Work item >> An exact restatement of all the data is required, with the pictures left out.

Input START

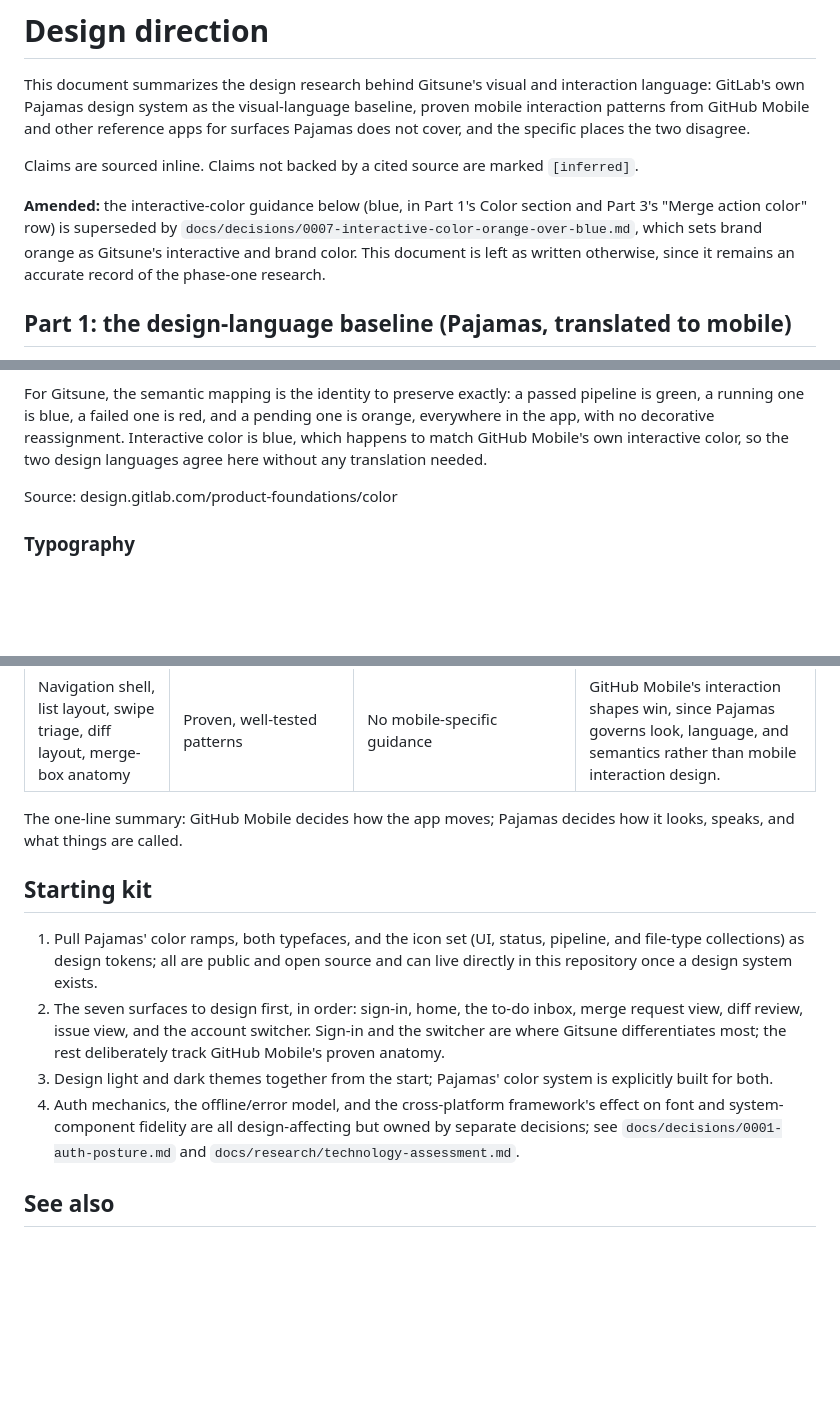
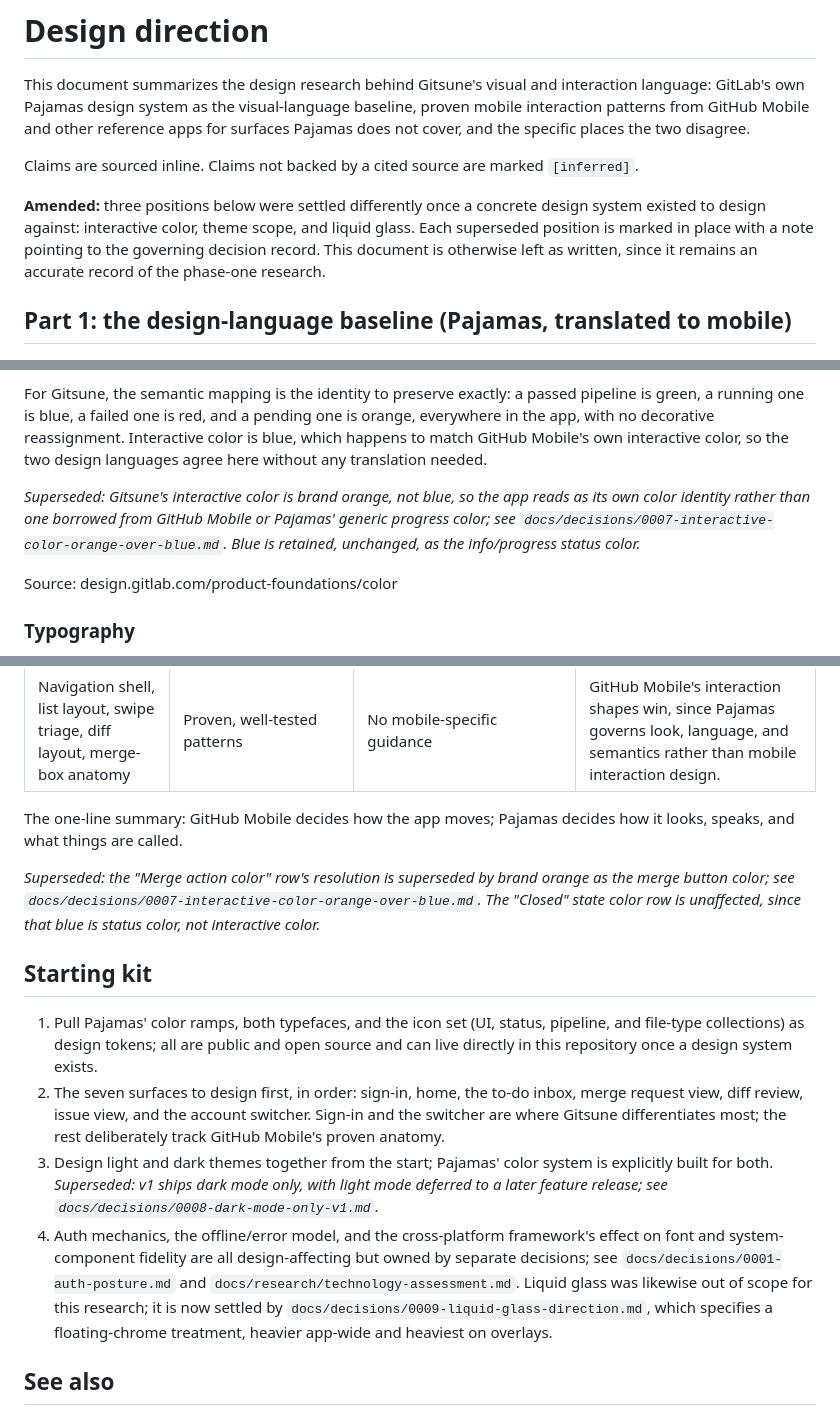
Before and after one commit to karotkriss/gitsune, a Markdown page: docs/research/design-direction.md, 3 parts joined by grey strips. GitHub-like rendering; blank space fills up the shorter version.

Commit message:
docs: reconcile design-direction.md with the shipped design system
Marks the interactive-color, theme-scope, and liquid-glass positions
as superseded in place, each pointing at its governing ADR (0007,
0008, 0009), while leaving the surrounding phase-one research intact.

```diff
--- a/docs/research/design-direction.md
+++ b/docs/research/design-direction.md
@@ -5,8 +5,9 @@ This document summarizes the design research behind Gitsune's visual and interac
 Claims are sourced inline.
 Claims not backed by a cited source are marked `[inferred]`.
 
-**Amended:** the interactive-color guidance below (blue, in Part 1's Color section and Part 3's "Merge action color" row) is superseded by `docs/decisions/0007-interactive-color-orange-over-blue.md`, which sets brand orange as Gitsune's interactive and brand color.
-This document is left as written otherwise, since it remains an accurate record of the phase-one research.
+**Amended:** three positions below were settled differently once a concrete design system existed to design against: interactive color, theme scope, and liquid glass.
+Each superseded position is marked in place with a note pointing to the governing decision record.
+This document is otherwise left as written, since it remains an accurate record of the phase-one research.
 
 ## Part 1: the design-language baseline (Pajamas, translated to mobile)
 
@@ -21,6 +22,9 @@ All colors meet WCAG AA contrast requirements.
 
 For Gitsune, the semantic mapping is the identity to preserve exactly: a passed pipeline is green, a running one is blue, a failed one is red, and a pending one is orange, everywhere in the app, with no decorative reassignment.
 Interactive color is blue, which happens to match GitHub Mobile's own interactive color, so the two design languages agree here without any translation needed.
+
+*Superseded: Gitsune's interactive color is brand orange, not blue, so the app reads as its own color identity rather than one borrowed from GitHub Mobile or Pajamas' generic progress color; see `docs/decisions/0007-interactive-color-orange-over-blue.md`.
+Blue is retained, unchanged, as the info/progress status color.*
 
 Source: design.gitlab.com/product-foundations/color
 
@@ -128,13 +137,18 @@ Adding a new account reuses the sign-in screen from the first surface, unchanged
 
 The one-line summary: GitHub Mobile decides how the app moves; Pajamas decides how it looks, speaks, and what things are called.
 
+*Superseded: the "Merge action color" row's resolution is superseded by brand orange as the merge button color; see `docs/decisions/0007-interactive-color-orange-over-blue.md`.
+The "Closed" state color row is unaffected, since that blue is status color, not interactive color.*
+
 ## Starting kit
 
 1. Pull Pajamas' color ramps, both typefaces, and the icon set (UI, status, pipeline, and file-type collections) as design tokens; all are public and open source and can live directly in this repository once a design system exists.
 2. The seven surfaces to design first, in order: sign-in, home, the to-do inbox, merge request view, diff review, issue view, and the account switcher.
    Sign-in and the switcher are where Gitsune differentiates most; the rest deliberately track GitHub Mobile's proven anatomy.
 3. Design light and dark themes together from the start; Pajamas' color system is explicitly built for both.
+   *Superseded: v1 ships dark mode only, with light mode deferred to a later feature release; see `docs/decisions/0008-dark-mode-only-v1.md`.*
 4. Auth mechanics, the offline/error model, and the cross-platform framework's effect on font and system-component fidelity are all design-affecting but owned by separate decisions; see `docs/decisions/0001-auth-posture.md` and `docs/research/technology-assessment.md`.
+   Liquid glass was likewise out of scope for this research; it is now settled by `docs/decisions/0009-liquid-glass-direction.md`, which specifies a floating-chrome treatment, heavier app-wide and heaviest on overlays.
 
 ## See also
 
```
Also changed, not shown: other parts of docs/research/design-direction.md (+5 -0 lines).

Input END

Expected answer >>
Before and after one commit to karotkriss/gitsune, a Markdown page: docs/research/design-direction.md, 3 parts joined by grey strips. GitHub-like rendering; blank space fills up the shorter version.

Commit message:
docs: reconcile design-direction.md with the shipped design system
Marks the interactive-color, theme-scope, and liquid-glass positions
as superseded in place, each pointing at its governing ADR (0007,
0008, 0009), while leaving the surrounding phase-one research intact.

```diff
--- a/docs/research/design-direction.md
+++ b/docs/research/design-direction.md
@@ -5,8 +5,9 @@ This document summarizes the design research behind Gitsune's visual and interac
 Claims are sourced inline.
 Claims not backed by a cited source are marked `[inferred]`.
 
-**Amended:** the interactive-color guidance below (blue, in Part 1's Color section and Part 3's "Merge action color" row) is superseded by `docs/decisions/0007-interactive-color-orange-over-blue.md`, which sets brand orange as Gitsune's interactive and brand color.
-This document is left as written otherwise, since it remains an accurate record of the phase-one research.
+**Amended:** three positions below were settled differently once a concrete design system existed to design against: interactive color, theme scope, and liquid glass.
+Each superseded position is marked in place with a note pointing to the governing decision record.
+This document is otherwise left as written, since it remains an accurate record of the phase-one research.
 
 ## Part 1: the design-language baseline (Pajamas, translated to mobile)
 
@@ -21,6 +22,9 @@ All colors meet WCAG AA contrast requirements.
 
 For Gitsune, the semantic mapping is the identity to preserve exactly: a passed pipeline is green, a running one is blue, a failed one is red, and a pending one is orange, everywhere in the app, with no decorative reassignment.
 Interactive color is blue, which happens to match GitHub Mobile's own interactive color, so the two design languages agree here without any translation needed.
+
+*Superseded: Gitsune's interactive color is brand orange, not blue, so the app reads as its own color identity rather than one borrowed from GitHub Mobile or Pajamas' generic progress color; see `docs/decisions/0007-interactive-color-orange-over-blue.md`.
+Blue is retained, unchanged, as the info/progress status color.*
 
 Source: design.gitlab.com/product-foundations/color
 
@@ -128,13 +137,18 @@ Adding a new account reuses the sign-in screen from the first surface, unchanged
 
 The one-line summary: GitHub Mobile decides how the app moves; Pajamas decides how it looks, speaks, and what things are called.
 
+*Superseded: the "Merge action color" row's resolution is superseded by brand orange as the merge button color; see `docs/decisions/0007-interactive-color-orange-over-blue.md`.
+The "Closed" state color row is unaffected, since that blue is status color, not interactive color.*
+
 ## Starting kit
 
 1. Pull Pajamas' color ramps, both typefaces, and the icon set (UI, status, pipeline, and file-type collections) as design tokens; all are public and open source and can live directly in this repository once a design system exists.
 2. The seven surfaces to design first, in order: sign-in, home, the to-do inbox, merge request view, diff review, issue view, and the account switcher.
    Sign-in and the switcher are where Gitsune differentiates most; the rest deliberately track GitHub Mobile's proven anatomy.
 3. Design light and dark themes together from the start; Pajamas' color system is explicitly built for both.
+   *Superseded: v1 ships dark mode only, with light mode deferred to a later feature release; see `docs/decisions/0008-dark-mode-only-v1.md`.*
 4. Auth mechanics, the offline/error model, and the cross-platform framework's effect on font and system-component fidelity are all design-affecting but owned by separate decisions; see `docs/decisions/0001-auth-posture.md` and `docs/research/technology-assessment.md`.
+   Liquid glass was likewise out of scope for this research; it is now settled by `docs/decisions/0009-liquid-glass-direction.md`, which specifies a floating-chrome treatment, heavier app-wide and heaviest on overlays.
 
 ## See also
 
```
Also changed, not shown: other parts of docs/research/design-direction.md (+5 -0 lines).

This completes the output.